*THE DATA*:
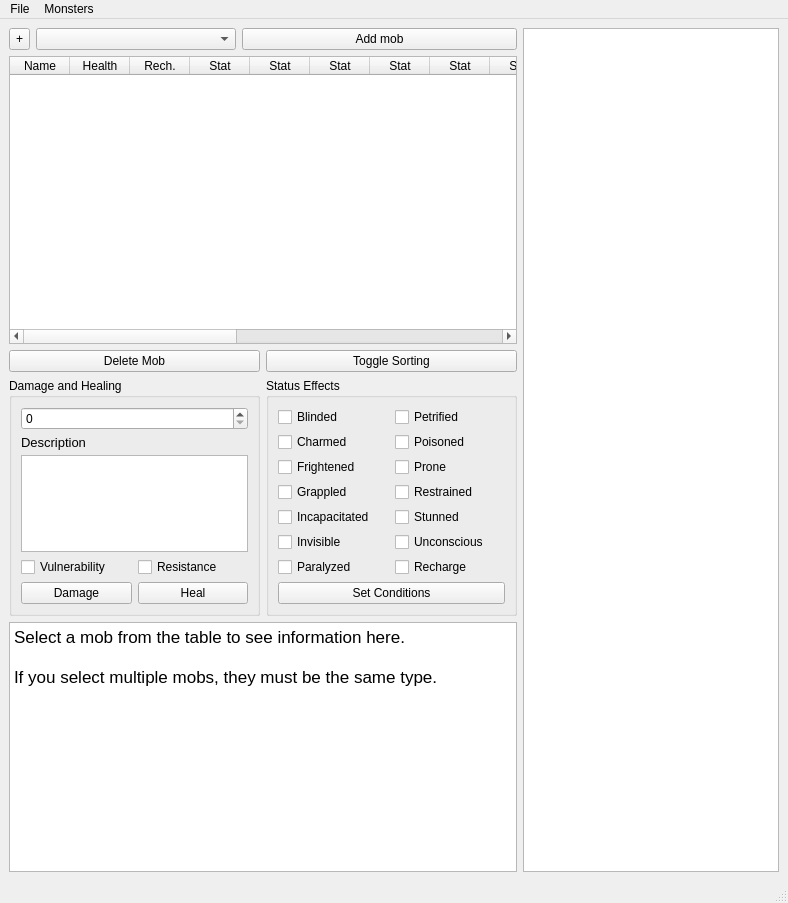
MattSucich/DnD-Helper, file DnDForm.ui: the form before one commit.
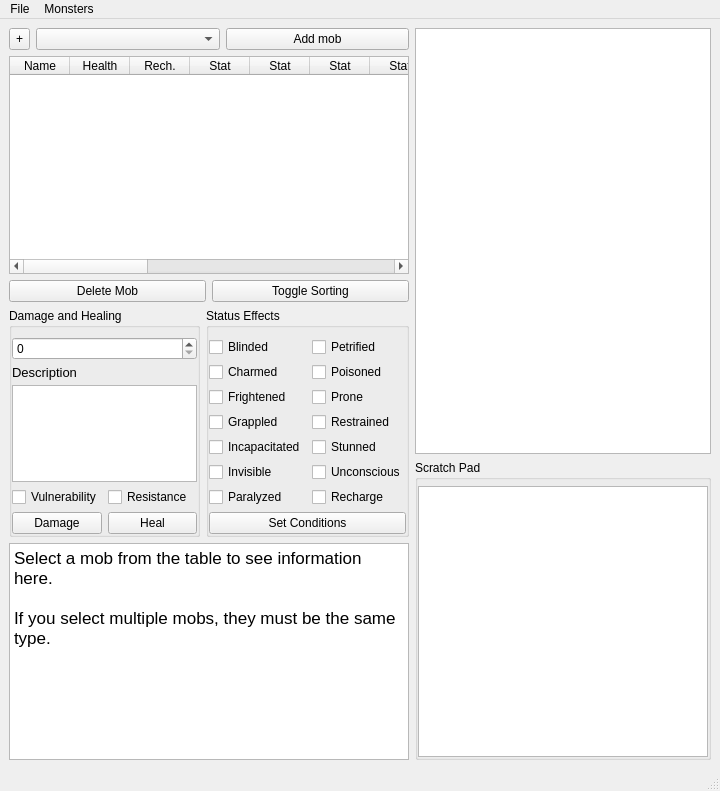
The form after the commit.

Commit message: Added a scratchpad for initiative order, etc.

The edit to the form file:
```diff
--- a/DnDForm.ui
+++ b/DnDForm.ui
@@ -6,8 +6,8 @@
    <rect>
     <x>0</x>
     <y>0</y>
-    <width>788</width>
-    <height>903</height>
+    <width>720</width>
+    <height>791</height>
    </rect>
   </property>
   <property name="sizePolicy">
@@ -35,8 +35,8 @@
      <verstretch>10</verstretch>
     </sizepolicy>
    </property>
-   <layout class="QHBoxLayout" name="horizontalLayout_3">
-    <item>
+   <layout class="QGridLayout" name="gridLayout_3">
+    <item row="0" column="0">
      <layout class="QVBoxLayout" name="verticalLayout">
       <property name="sizeConstraint">
        <enum>QLayout::SetDefaultConstraint</enum>
@@ -276,6 +276,18 @@
            <string>Damage and Healing</string>
           </property>
           <layout class="QGridLayout" name="gridLayout_2">
+           <property name="leftMargin">
+            <number>0</number>
+           </property>
+           <property name="topMargin">
+            <number>9</number>
+           </property>
+           <property name="rightMargin">
+            <number>0</number>
+           </property>
+           <property name="bottomMargin">
+            <number>0</number>
+           </property>
            <property name="verticalSpacing">
             <number>5</number>
            </property>
@@ -390,6 +402,18 @@
            <string>Status Effects</string>
           </property>
           <layout class="QGridLayout" name="gridLayout">
+           <property name="leftMargin">
+            <number>0</number>
+           </property>
+           <property name="topMargin">
+            <number>9</number>
+           </property>
+           <property name="rightMargin">
+            <number>0</number>
+           </property>
+           <property name="bottomMargin">
+            <number>0</number>
+           </property>
            <property name="verticalSpacing">
             <number>5</number>
            </property>
@@ -542,17 +566,19 @@
       </item>
      </layout>
     </item>
+    <item row="0" column="1">
+     <layout class="QVBoxLayout" name="verticalLayout_2">
     <item>
      <widget class="QListWidget" name="battleLog">
       <property name="sizePolicy">
-       <sizepolicy hsizetype="Preferred" vsizetype="Expanding">
+         <sizepolicy hsizetype="Preferred" vsizetype="MinimumExpanding">
         <horstretch>0</horstretch>
         <verstretch>0</verstretch>
        </sizepolicy>
       </property>
-      <property name="baseSize">
+        <property name="minimumSize">
        <size>
-        <width>150</width>
+          <width>200</width>
         <height>0</height>
        </size>
       </property>
@@ -567,6 +593,69 @@
       </property>
      </widget>
     </item>
+      <item>
+       <widget class="QGroupBox" name="groupBox_3">
+        <property name="sizePolicy">
+         <sizepolicy hsizetype="Preferred" vsizetype="Maximum">
+          <horstretch>0</horstretch>
+          <verstretch>0</verstretch>
+         </sizepolicy>
+        </property>
+        <property name="minimumSize">
+         <size>
+          <width>0</width>
+          <height>300</height>
+         </size>
+        </property>
+        <property name="baseSize">
+         <size>
+          <width>0</width>
+          <height>300</height>
+         </size>
+        </property>
+        <property name="title">
+         <string>Scratch Pad</string>
+        </property>
+        <layout class="QHBoxLayout" name="horizontalLayout_4">
+         <property name="leftMargin">
+          <number>0</number>
+         </property>
+         <property name="topMargin">
+          <number>6</number>
+         </property>
+         <property name="rightMargin">
+          <number>0</number>
+         </property>
+         <property name="bottomMargin">
+          <number>0</number>
+         </property>
+         <item>
+          <widget class="QPlainTextEdit" name="scratchPad">
+           <property name="sizePolicy">
+            <sizepolicy hsizetype="Expanding" vsizetype="MinimumExpanding">
+             <horstretch>0</horstretch>
+             <verstretch>0</verstretch>
+            </sizepolicy>
+           </property>
+           <property name="sizeIncrement">
+            <size>
+             <width>0</width>
+             <height>2</height>
+            </size>
+           </property>
+           <property name="baseSize">
+            <size>
+             <width>150</width>
+             <height>150</height>
+            </size>
+           </property>
+          </widget>
+         </item>
+        </layout>
+       </widget>
+      </item>
+     </layout>
+    </item>
    </layout>
    <zorder></zorder>
    <zorder>battleLog</zorder>
@@ -584,7 +673,7 @@
     <rect>
      <x>0</x>
      <y>0</y>
-     <width>788</width>
+     <width>720</width>
      <height>22</height>
     </rect>
    </property>
```
Left out of the diff: 15 changed lines with no effect on the pictures. Lines whose indentation alone changed are shown as unchanged. The commit also changes 2 other files.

*TO DO*: Every line that contains "item" should be copied out of the data.

*RESULT*:
-    <item>
+    <item row="0" column="0">
       </item>
     </item>
+    <item row="0" column="1">
     <item>
     </item>
+      <item>
+         <item>
+         </item>
+      </item>
+    </item>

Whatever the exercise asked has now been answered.